◆ Work request
If a line of the data contains the word "uploader", it is counted; report how many such lines there are and nothing else.
───── Given information ─────
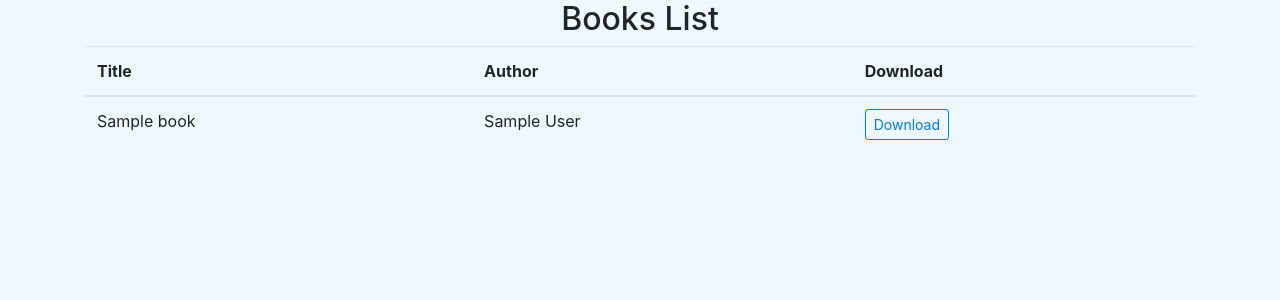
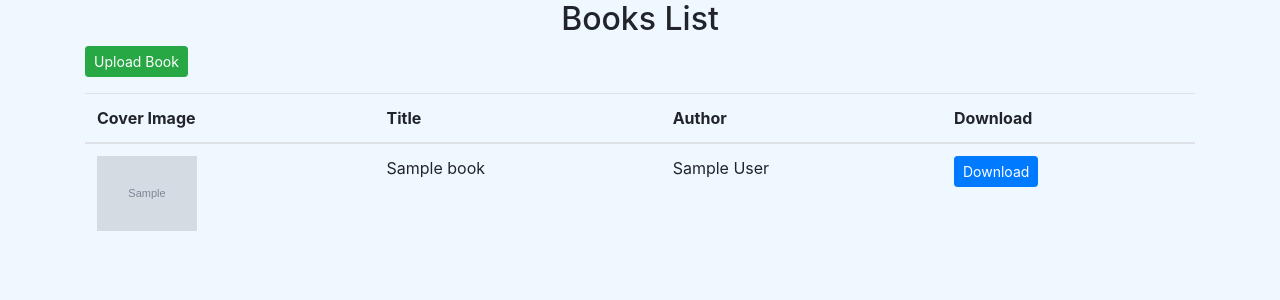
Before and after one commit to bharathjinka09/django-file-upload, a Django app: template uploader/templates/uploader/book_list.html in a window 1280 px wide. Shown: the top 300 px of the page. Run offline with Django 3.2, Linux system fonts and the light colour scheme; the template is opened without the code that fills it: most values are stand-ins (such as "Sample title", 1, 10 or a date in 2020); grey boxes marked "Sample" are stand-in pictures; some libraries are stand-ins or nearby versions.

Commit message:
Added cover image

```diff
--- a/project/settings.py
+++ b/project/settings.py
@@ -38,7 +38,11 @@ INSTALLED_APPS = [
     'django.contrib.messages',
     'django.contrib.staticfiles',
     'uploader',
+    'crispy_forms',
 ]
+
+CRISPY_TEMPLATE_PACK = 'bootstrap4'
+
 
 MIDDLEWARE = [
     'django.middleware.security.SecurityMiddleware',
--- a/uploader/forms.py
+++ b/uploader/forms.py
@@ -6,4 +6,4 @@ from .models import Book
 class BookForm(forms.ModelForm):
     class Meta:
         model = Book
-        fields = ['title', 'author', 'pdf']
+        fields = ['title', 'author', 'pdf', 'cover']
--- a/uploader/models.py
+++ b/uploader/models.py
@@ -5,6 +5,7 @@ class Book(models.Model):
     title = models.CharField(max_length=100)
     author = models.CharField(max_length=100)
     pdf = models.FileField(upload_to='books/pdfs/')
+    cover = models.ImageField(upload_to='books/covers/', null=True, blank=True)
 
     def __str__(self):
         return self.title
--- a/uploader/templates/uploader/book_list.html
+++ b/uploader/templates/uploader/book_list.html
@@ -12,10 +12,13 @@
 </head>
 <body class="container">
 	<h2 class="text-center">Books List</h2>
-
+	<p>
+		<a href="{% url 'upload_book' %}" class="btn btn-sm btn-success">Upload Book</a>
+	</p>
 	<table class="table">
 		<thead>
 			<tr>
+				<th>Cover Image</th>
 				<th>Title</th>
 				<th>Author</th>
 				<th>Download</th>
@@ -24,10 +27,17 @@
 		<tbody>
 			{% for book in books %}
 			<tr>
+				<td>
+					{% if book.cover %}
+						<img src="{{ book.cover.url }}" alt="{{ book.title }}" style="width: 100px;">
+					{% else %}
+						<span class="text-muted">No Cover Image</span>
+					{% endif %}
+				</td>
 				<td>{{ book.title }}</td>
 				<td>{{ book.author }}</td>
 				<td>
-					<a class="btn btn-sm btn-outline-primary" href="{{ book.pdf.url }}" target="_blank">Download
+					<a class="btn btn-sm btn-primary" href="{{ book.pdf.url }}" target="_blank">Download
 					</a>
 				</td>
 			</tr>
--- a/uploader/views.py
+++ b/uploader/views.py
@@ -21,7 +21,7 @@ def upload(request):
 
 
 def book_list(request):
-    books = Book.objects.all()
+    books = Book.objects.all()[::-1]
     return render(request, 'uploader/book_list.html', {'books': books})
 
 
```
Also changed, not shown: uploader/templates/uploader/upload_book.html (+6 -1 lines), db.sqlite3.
─────
───── Given information ─────
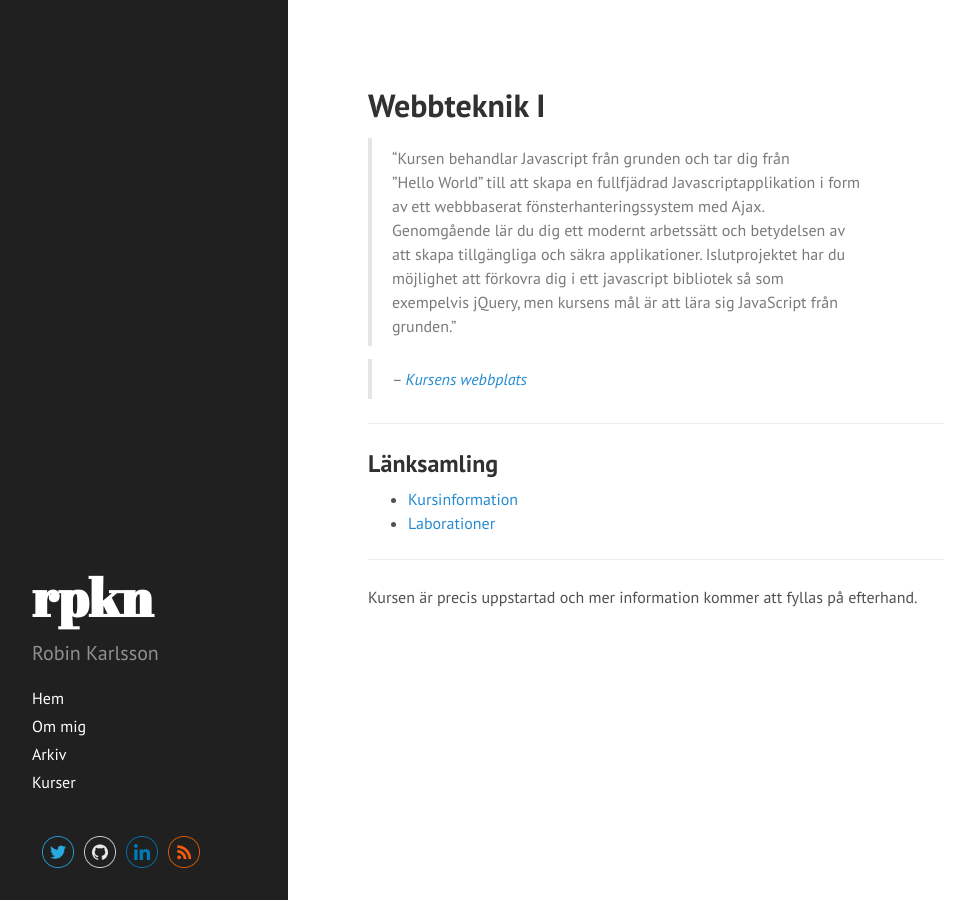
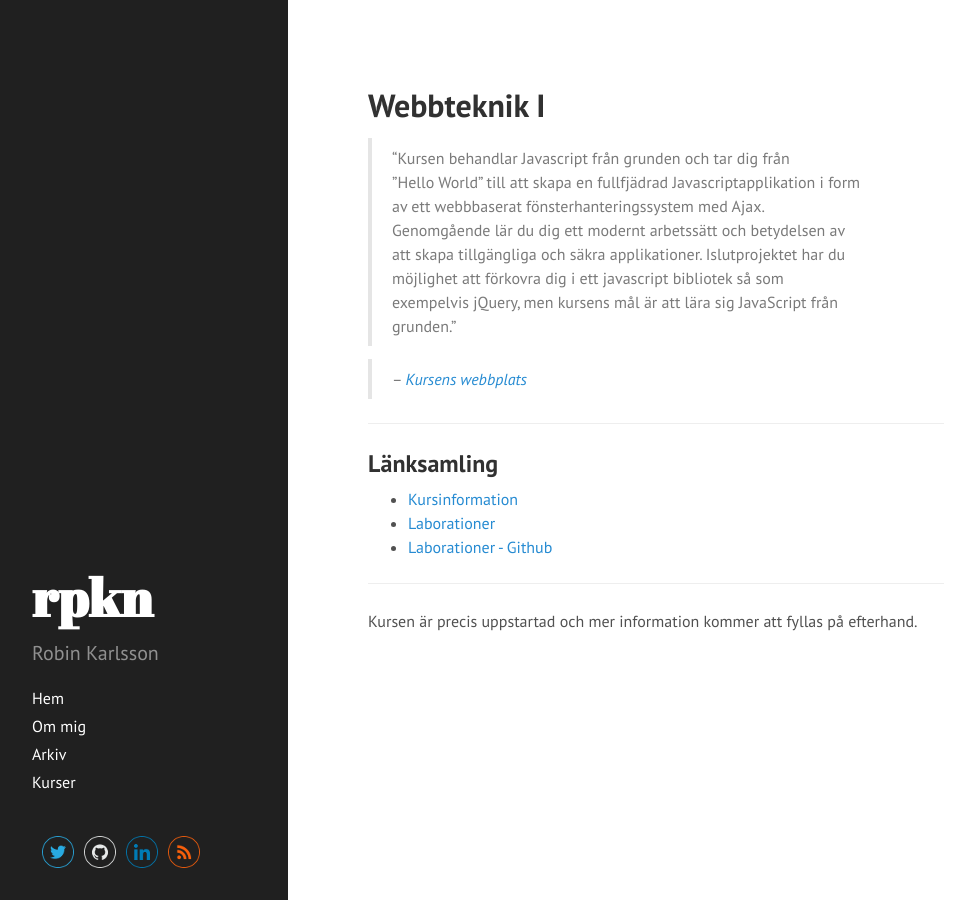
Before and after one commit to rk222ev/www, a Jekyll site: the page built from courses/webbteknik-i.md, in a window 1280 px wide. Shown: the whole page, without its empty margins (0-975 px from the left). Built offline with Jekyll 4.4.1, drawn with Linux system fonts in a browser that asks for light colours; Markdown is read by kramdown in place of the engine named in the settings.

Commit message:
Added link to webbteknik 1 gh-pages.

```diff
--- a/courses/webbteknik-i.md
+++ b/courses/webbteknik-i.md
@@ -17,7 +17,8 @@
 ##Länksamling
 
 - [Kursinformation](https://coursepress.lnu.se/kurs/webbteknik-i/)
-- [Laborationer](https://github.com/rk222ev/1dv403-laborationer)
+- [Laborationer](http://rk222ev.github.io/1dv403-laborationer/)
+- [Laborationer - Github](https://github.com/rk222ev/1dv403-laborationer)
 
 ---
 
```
─────
◆ Completed exercise
12